→ What is expected: Only lines containing the string "button" belong in the answer; copy all of them from the entries.

Data records
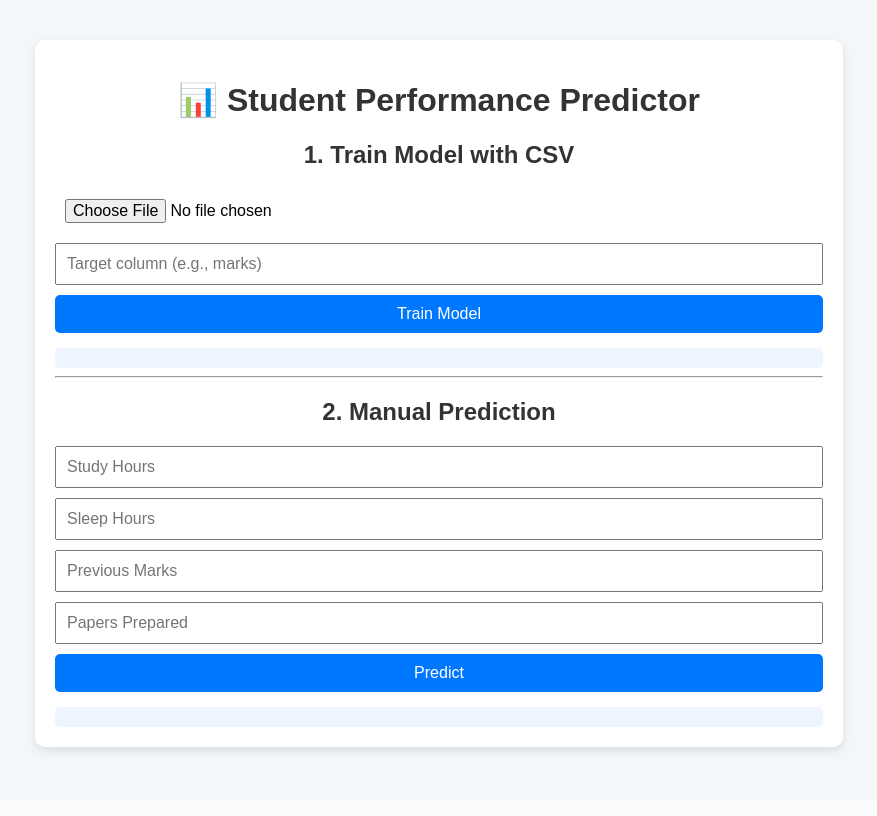
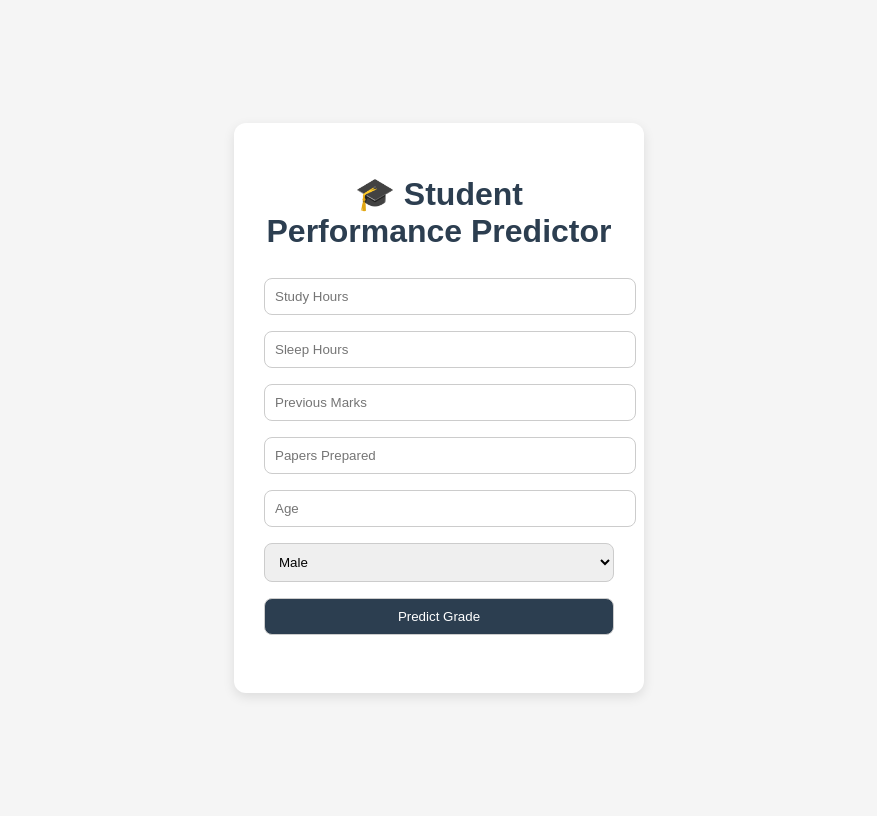
Before and after one commit to Iliyas-Pathan-19/student-performance-app, a Flask app: page / in a window 1280 px wide. Shown: the whole page, without its empty margins (201-1078 px from the left). Before the commit the page ends 754 px from the top, so only its background shows below. Run offline with Flask 3, Linux system fonts and the light colour scheme.

Commit message:
changes of models

```diff
--- /dev/null
+++ b/Student_Performance.csv
@@ -0,0 +1,6 @@
+StudyHours,SleepHours,PreviousMarks,PapersPrepared,Age,Sex,Grade
+2,6,50,1,15,M,55
+5,7,60,3,16,F,65
+7,8,70,4,17,M,78
+8,5,80,5,16,F,82
+3,6,55,2,15,M,60
--- a/main.py
+++ b/main.py
@@ -1,113 +1,71 @@
 from flask import Flask, render_template, request, jsonify
 import pandas as pd
-import numpy as np
 from sklearn.model_selection import train_test_split
 from sklearn.ensemble import RandomForestRegressor
 from sklearn.preprocessing import LabelEncoder
-from sklearn.metrics import r2_score
-import joblib
 import os
 
 app = Flask(__name__)
 
-MODEL_PATH = "student_model.pkl"
-model = None
-features_list = []
+# -----------------------------
+# 1. Load and clean dataset
+# -----------------------------
+DATA_FILE = "Student_Performance.csv"
 
+if not os.path.exists(DATA_FILE):
+    # create a sample dataset if not exists
+    sample_data = {
+        "StudyHours": [2, 5, 7, 8, 3],
+        "SleepHours": [6, 7, 8, 5, 6],
+        "PreviousMarks": [50, 60, 70, 80, 55],
+        "PapersPrepared": [1, 3, 4, 5, 2],
+        "Age": [15, 16, 17, 16, 15],
+        "Sex": ["M", "F", "M", "F", "M"],
+        "Grade": [55, 65, 78, 82, 60],
+    }
+    pd.DataFrame(sample_data).to_csv(DATA_FILE, index=False)
 
-# --- Helper: clean dataset ---
-def clean_dataset(df):
-    df = df.dropna(axis=1, how="all")
-    for col in df.select_dtypes(include=np.number).columns:
-        df[col] = df[col].fillna(df[col].mean())
-    for col in df.select_dtypes(include="object").columns:
-        df[col] = df[col].fillna(df[col].mode()[0])
-        le = LabelEncoder()
-        df[col] = le.fit_transform(df[col])
-    return df
+df = pd.read_csv(DATA_FILE)
 
+# Encode categorical columns
+if "Sex" in df.columns:
+    le = LabelEncoder()
+    df["Sex"] = le.fit_transform(df["Sex"])
 
-@app.route('/')
+X = df.drop("Grade", axis=1)
+y = df["Grade"]
+
+# Train-test split
+X_train, X_test, y_train, y_test = train_test_split(X, y, test_size=0.2, random_state=42)
+
+# Train model
+model = RandomForestRegressor(n_estimators=100, random_state=42)
+model.fit(X_train, y_train)
+
+# -----------------------------
+# 2. Routes
+# -----------------------------
+@app.route("/")
 def home():
     return render_template("index.html")
 
+@app.route("/predict", methods=["POST"])
+def predict():
+    try:
+        data = request.json
+        features = pd.DataFrame([data])
 
-# --- Train model from CSV ---
-@app.route('/train', methods=['POST'])
-def train_model():
-    global model, features_list
+        # Encode sex
+        if "Sex" in features.columns:
+            features["Sex"] = features["Sex"].map({"M": 1, "F": 0})
 
-    file = request.files['dataset']
-    target_col = request.form['target']
-
-    df = pd.read_csv(file)
-    df = clean_dataset(df)
-
-    if target_col not in df.columns:
-        return jsonify({"error": "Target column not found!"})
-
-    X = df.drop(columns=[target_col])
-    y = df[target_col]
-
-    features_list = X.columns.tolist()
-
-    X_train, X_test, y_train, y_test = train_test_split(
-        X, y, test_size=0.2, random_state=42
-    )
-
-    model = RandomForestRegressor(n_estimators=100, random_state=42)
-    model.fit(X_train, y_train)
-
-    score = r2_score(y_test, model.predict(X_test))
-
-    # save model
-    joblib.dump(model, MODEL_PATH)
-
-    return jsonify({
-        "accuracy": round(score * 100, 2),
-        "features": features_list
-    })
-
-
-# --- Manual Prediction (without CSV) ---
-@app.route('/predict', methods=['POST'])
-def predict():
-    global model, features_list
-
-    try:
-        if model is None and os.path.exists(MODEL_PATH):
-            model = joblib.load(MODEL_PATH)
-
-        if model is None:
-            return jsonify({"error": "Model not trained yet! Please upload CSV and train first."})
-
-        data = request.json
-        features = data["features"]  # dictionary of inputs
-
-        # Make sure the input matches feature order
-        input_values = [features.get(f, 0) for f in features_list]
-
-        prediction = model.predict([input_values])[0]
-
-        # Give advice based on study/sleep balance
-        advice = []
-        if "study_hours" in features and features["study_hours"] < 2:
-            advice.append("Increase study hours 📚")
-        if "sleep_hours" in features and features["sleep_hours"] < 6:
-            advice.append("You need more sleep 😴")
-        if "previous_marks" in features and features["previous_marks"] < 50:
-            advice.append("Focus on revising weak topics 📖")
-        if "papers_prepared" in features and features["papers_prepared"] < 2:
-            advice.append("Try solving more practice papers 📝")
-
-        return jsonify({
-            "prediction": round(prediction, 2),
-            "advice": advice if advice else ["Keep going, you are doing well! 🚀"]
-        })
-
+        prediction = model.predict(features)[0]
+        return jsonify({"predicted_grade": round(prediction, 2)})
     except Exception as e:
         return jsonify({"error": str(e)})
 
-
+# -----------------------------
+# 3. Run
+# -----------------------------
 if __name__ == "__main__":
     app.run(debug=True)
--- a/requirements.txt
+++ b/requirements.txt
@@ -1,5 +1,3 @@
-flask
+Flask
 pandas
-numpy
 scikit-learn
-joblib
--- a/static/script.js
+++ b/static/script.js
@@ -1,41 +1,25 @@
-// Handle Train Form
-document.getElementById("trainForm").addEventListener("submit", async (e) => {
-    e.preventDefault();
+document.getElementById("predictionForm").addEventListener("submit", async (e) => {
+  e.preventDefault();
 
-    let formData = new FormData(e.target);
+  const data = {
+    StudyHours: parseFloat(document.getElementById("studyHours").value),
+    SleepHours: parseFloat(document.getElementById("sleepHours").value),
+    PreviousMarks: parseFloat(document.getElementById("previousMarks").value),
+    PapersPrepared: parseFloat(document.getElementById("papersPrepared").value),
+    Age: parseFloat(document.getElementById("age").value),
+    Sex: document.getElementById("sex").value
+  };
 
-    let res = await fetch("/train", {
-        method: "POST",
-        body: formData
-    });
+  const response = await fetch("/predict", {
+    method: "POST",
+    headers: {"Content-Type": "application/json"},
+    body: JSON.stringify(data)
+  });
 
-    let data = await res.json();
-    document.getElementById("trainResult").innerHTML =
-        data.error ? `<p style="color:red">${data.error}</p>` :
-        `<p>✅ Model trained! Accuracy: ${data.accuracy}% <br> Features: ${data.features.join(", ")}</p>`;
+  const result = await response.json();
+  if (result.predicted_grade) {
+    document.getElementById("result").innerText = `Predicted Grade: ${result.predicted_grade}`;
+  } else {
+    document.getElementById("result").innerText = `Error: ${result.error}`;
+  }
 });
-
-// Handle Predict Form
-document.getElementById("predictForm").addEventListener("submit", async (e) => {
-    e.preventDefault();
-
-    let inputs = {};
-    [...e.target.elements].forEach(el => {
-        if (el.name) inputs[el.name] = parseFloat(el.value);
-    });
-
-    let res = await fetch("/predict", {
-        method: "POST",
-        headers: { "Content-Type": "application/json" },
-        body: JSON.stringify({ features: inputs })
-    });
-
-    let data = await res.json();
-    if (data.error) {
-        document.getElementById("predictResult").innerHTML = `<p style="color:red">${data.error}</p>`;
-    } else {
-        document.getElementById("predictResult").innerHTML =
-            `<p>📈 Predicted Marks: <b>${data.prediction}</b></p>
-             <p>💡 Advice: ${data.advice.join(", ")}</p>`;
-    }
-});
--- a/static/style.css
+++ b/static/style.css
@@ -1,52 +1,46 @@
 body {
-    font-family: Arial, sans-serif;
-    background: #f4f7fa;
-    margin: 0;
-    padding: 0;
+  font-family: Arial, sans-serif;
+  background: #f5f5f5;
+  display: flex;
+  justify-content: center;
+  align-items: center;
+  height: 100vh;
 }
 
 .container {
-    width: 60%;
-    margin: auto;
-    background: #fff;
-    padding: 20px;
-    margin-top: 40px;
-    border-radius: 10px;
-    box-shadow: 0 4px 10px rgba(0,0,0,0.1);
+  background: white;
+  padding: 30px;
+  border-radius: 12px;
+  box-shadow: 0 4px 12px rgba(0,0,0,0.1);
+  text-align: center;
+  width: 350px;
 }
 
-h1, h2 {
-    text-align: center;
-    color: #333;
+h1 {
+  color: #2c3e50;
+  margin-bottom: 20px;
 }
 
-form {
-    display: flex;
-    flex-direction: column;
-    gap: 10px;
-    margin: 15px 0;
-}
-
-input, button {
-    padding: 10px;
-    font-size: 16px;
+input, select, button {
+  width: 100%;
+  padding: 10px;
+  margin: 8px 0;
+  border-radius: 8px;
+  border: 1px solid #ccc;
 }
 
 button {
-    background: #0077ff;
-    color: white;
-    border: none;
-    border-radius: 5px;
-    cursor: pointer;
+  background: #2c3e50;
+  color: white;
+  cursor: pointer;
 }
 
 button:hover {
-    background: #005fcc;
+  background: #34495e;
 }
 
-#trainResult, #predictResult {
-    margin-top: 15px;
-    padding: 10px;
-    border-radius: 5px;
-    background: #eef5ff;
+#result {
+  margin-top: 20px;
+  font-size: 18px;
+  font-weight: bold;
 }
--- a/templates/index.html
+++ b/templates/index.html
@@ -1,44 +1,28 @@
 <!DOCTYPE html>
 <html lang="en">
-
 <head>
   <meta charset="UTF-8">
+  <meta name="viewport" content="width=device-width, initial-scale=1.0">
   <title>Student Performance Predictor</title>
   <link rel="stylesheet" href="{{ url_for('static', filename='style.css') }}">
 </head>
-
 <body>
   <div class="container">
-    <h1>📊 Student Performance Predictor</h1>
-
-    <!-- Train Model Section -->
-    <section>
-      <h2>1. Train Model with CSV</h2>
-      <form id="trainForm">
-        <input type="file" name="dataset" required>
-        <input type="text" name="target" placeholder="Target column (e.g., marks)" required>
-        <button type="submit">Train Model</button>
-      </form>
-      <div id="trainResult"></div>
-    </section>
-
-    <hr>
-
-    <!-- Manual Prediction Section -->
-    <section>
-      <h2>2. Manual Prediction</h2>
-      <form id="predictForm">
-        <input type="number" name="study_hours" placeholder="Study Hours" required>
-        <input type="number" name="sleep_hours" placeholder="Sleep Hours" required>
-        <input type="number" name="previous_marks" placeholder="Previous Marks" required>
-        <input type="number" name="papers_prepared" placeholder="Papers Prepared" required>
-        <button type="submit">Predict</button>
-      </form>
-      <div id="predictResult"></div>
-    </section>
+    <h1>🎓 Student Performance Predictor</h1>
+    <form id="predictionForm">
+      <input type="number" id="studyHours" placeholder="Study Hours" required>
+      <input type="number" id="sleepHours" placeholder="Sleep Hours" required>
+      <input type="number" id="previousMarks" placeholder="Previous Marks" required>
+      <input type="number" id="papersPrepared" placeholder="Papers Prepared" required>
+      <input type="number" id="age" placeholder="Age" required>
+      <select id="sex">
+        <option value="M">Male</option>
+        <option value="F">Female</option>
+      </select>
+      <button type="submit">Predict Grade</button>
+    </form>
+    <div id="result"></div>
   </div>
-
   <script src="{{ url_for('static', filename='script.js') }}"></script>
 </body>
-
 </html>
```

→ Exercise result:
-input, button {
+input, select, button {
 button {
 button:hover {
-        <button type="submit">Train Model</button>
-        <button type="submit">Predict</button>
+      <button type="submit">Predict Grade</button>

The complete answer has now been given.